With all images left out, restate the records below exactly as written.

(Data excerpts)

══════

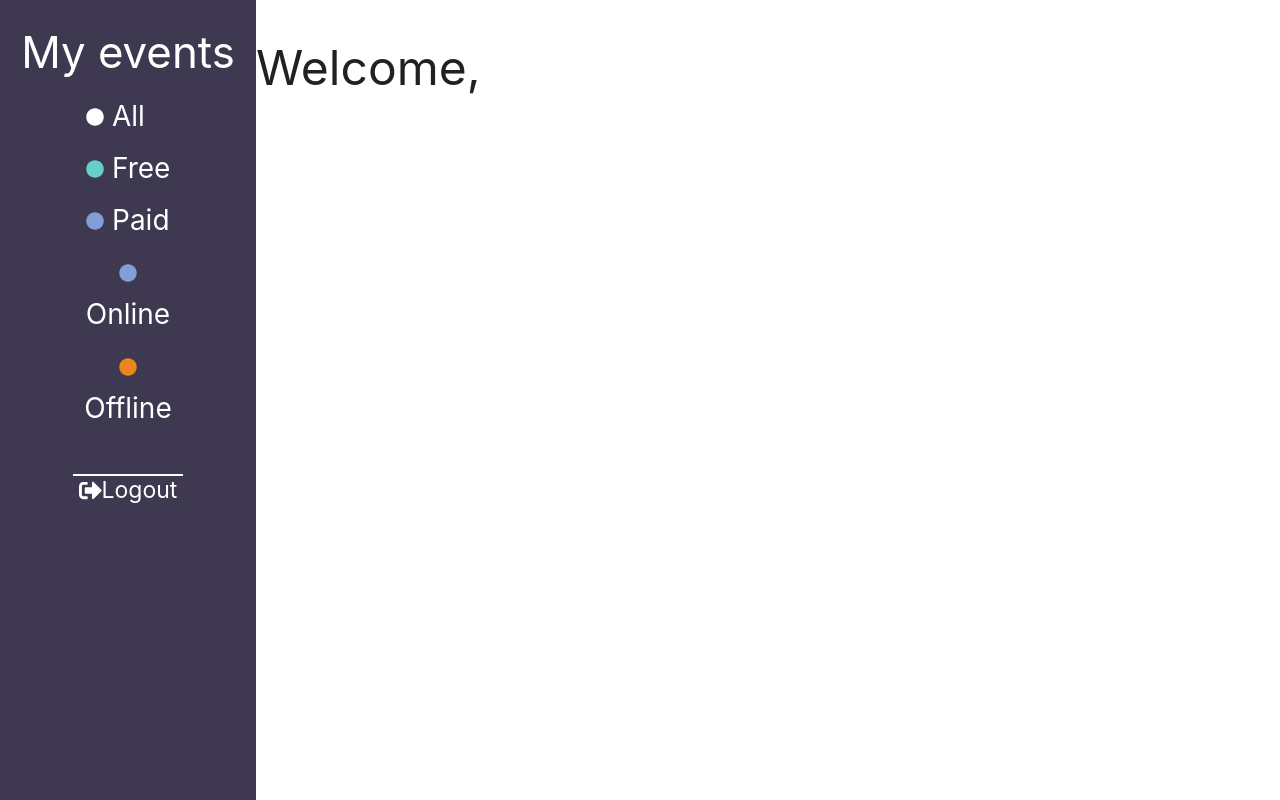
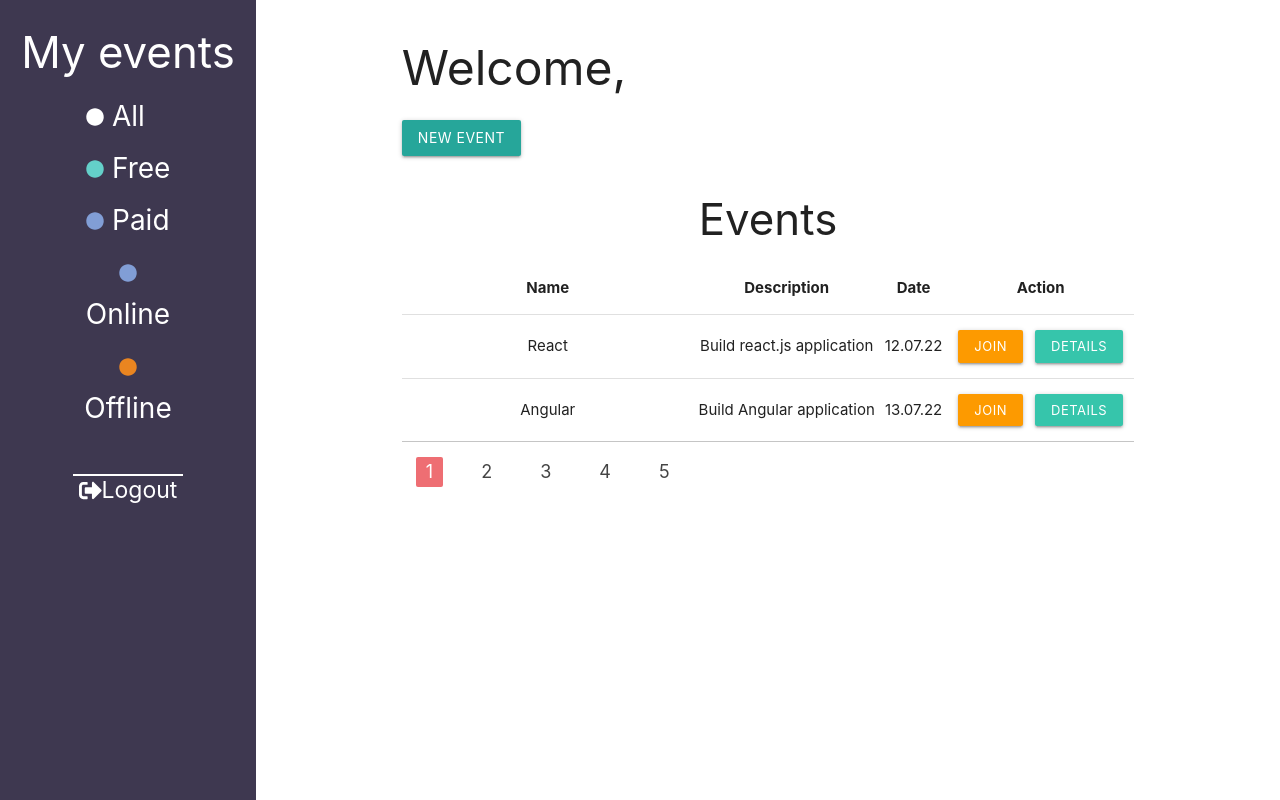
Before and after one commit to YordanDobrev97/EventsDepartment, a React (Create React App) app: page /dashboard/home in a window 1280 px wide. Built offline with nearby package versions, Linux system fonts and the light colour scheme.

Commit message:
Add list table events data

```diff
--- /dev/null
+++ b/src/components/EventTable.js
@@ -0,0 +1,53 @@
+
+
+const EventTable = () => {
+    return (
+        <div className="row event-table">
+            <h3 className="center">Events</h3>
+
+            <table className="highlight centered responsive-table">
+                <thead>
+                    <tr>
+                        <th>Name</th>
+                        <th>Description</th>
+                        <th>Date</th>
+                        <th>Action</th>
+                    </tr>
+                </thead>
+
+                <tbody>
+                    <tr>
+                        <td>React</td>
+                        <td>Build react.js application</td>
+                        <td>12.07.22</td>
+                        <td>
+                            <button className="waves-effect waves-light btn-small join-btn">Join</button>
+                            <button className="waves-effect waves-light btn-small details-btn">Details</button>
+                        </td>
+                    </tr>
+                    <tr>
+                        <td>Angular</td>
+                        <td>Build Angular application</td>
+                        <td>13.07.22</td>
+                        <td>
+                            <button className="waves-effect waves-light btn-small join-btn">Join</button>
+                            <button className="waves-effect waves-light btn-small details-btn">Details</button>
+                        </td>
+                    </tr>
+                </tbody>
+
+                <tfoot>
+                    <ul className="pagination">
+                        <li className="active"><a href="#!">1</a></li>
+                        <li className="waves-effect"><a href="#!">2</a></li>
+                        <li className="waves-effect"><a href="#!">3</a></li>
+                        <li className="waves-effect"><a href="#!">4</a></li>
+                        <li className="waves-effect"><a href="#!">5</a></li>
+                    </ul>
+                </tfoot>
+            </table>
+        </div>
+    )
+}
+
+export default EventTable;
--- a/src/pages/Dashboard/index.js
+++ b/src/pages/Dashboard/index.js
@@ -1,12 +1,16 @@
-
+import EventTable from "../../components/EventTable";
 import { appState } from "../../store/store";
 
 const Dashboard = () => {
     const { user } = appState();
     return (
-        <>
+        <div className="row">
             <h1>Welcome, {user.fullName}</h1>
-        </>
+
+            <button className="waves-effect waves-light btn">New Event</button>
+
+            <EventTable />
+        </div>
     )
 }
 
--- a/src/styles/dashboard-layout.css
+++ b/src/styles/dashboard-layout.css
@@ -1,3 +1,4 @@
+@import url(./event.css);
 
 .dashboard-layout {
     display: flex;
--- /dev/null
+++ b/src/styles/event.css
@@ -0,0 +1,16 @@
+
+.event-table {
+    margin-top: 40px;
+}
+
+.join-btn {
+    background-color: #FD9A00;
+    color: white;
+    margin: 0 6px;
+}
+
+.details-btn {
+    background-color: #36C5AB;
+    color: white;
+    margin: 0 6px;
+}
```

══════

> _OUTPUT_
Before and after one commit to YordanDobrev97/EventsDepartment, a React (Create React App) app: page /dashboard/home in a window 1280 px wide. Built offline with nearby package versions, Linux system fonts and the light colour scheme.

Commit message:
Add list table events data

```diff
--- /dev/null
+++ b/src/components/EventTable.js
@@ -0,0 +1,53 @@
+
+
+const EventTable = () => {
+    return (
+        <div className="row event-table">
+            <h3 className="center">Events</h3>
+
+            <table className="highlight centered responsive-table">
+                <thead>
+                    <tr>
+                        <th>Name</th>
+                        <th>Description</th>
+                        <th>Date</th>
+                        <th>Action</th>
+                    </tr>
+                </thead>
+
+                <tbody>
+                    <tr>
+                        <td>React</td>
+                        <td>Build react.js application</td>
+                        <td>12.07.22</td>
+                        <td>
+                            <button className="waves-effect waves-light btn-small join-btn">Join</button>
+                            <button className="waves-effect waves-light btn-small details-btn">Details</button>
+                        </td>
+                    </tr>
+                    <tr>
+                        <td>Angular</td>
+                        <td>Build Angular application</td>
+                        <td>13.07.22</td>
+                        <td>
+                            <button className="waves-effect waves-light btn-small join-btn">Join</button>
+                            <button className="waves-effect waves-light btn-small details-btn">Details</button>
+                        </td>
+                    </tr>
+                </tbody>
+
+                <tfoot>
+                    <ul className="pagination">
+                        <li className="active"><a href="#!">1</a></li>
+                        <li className="waves-effect"><a href="#!">2</a></li>
+                        <li className="waves-effect"><a href="#!">3</a></li>
+                        <li className="waves-effect"><a href="#!">4</a></li>
+                        <li className="waves-effect"><a href="#!">5</a></li>
+                    </ul>
+                </tfoot>
+            </table>
+        </div>
+    )
+}
+
+export default EventTable;
--- a/src/pages/Dashboard/index.js
+++ b/src/pages/Dashboard/index.js
@@ -1,12 +1,16 @@
-
+import EventTable from "../../components/EventTable";
 import { appState } from "../../store/store";
 
 const Dashboard = () => {
     const { user } = appState();
     return (
-        <>
+        <div className="row">
             <h1>Welcome, {user.fullName}</h1>
-        </>
+
+            <button className="waves-effect waves-light btn">New Event</button>
+
+            <EventTable />
+        </div>
     )
 }
 
--- a/src/styles/dashboard-layout.css
+++ b/src/styles/dashboard-layout.css
@@ -1,3 +1,4 @@
+@import url(./event.css);
 
 .dashboard-layout {
     display: flex;
--- /dev/null
+++ b/src/styles/event.css
@@ -0,0 +1,16 @@
+
+.event-table {
+    margin-top: 40px;
+}
+
+.join-btn {
+    background-color: #FD9A00;
+    color: white;
+    margin: 0 6px;
+}
+
+.details-btn {
+    background-color: #36C5AB;
+    color: white;
+    margin: 0 6px;
+}
```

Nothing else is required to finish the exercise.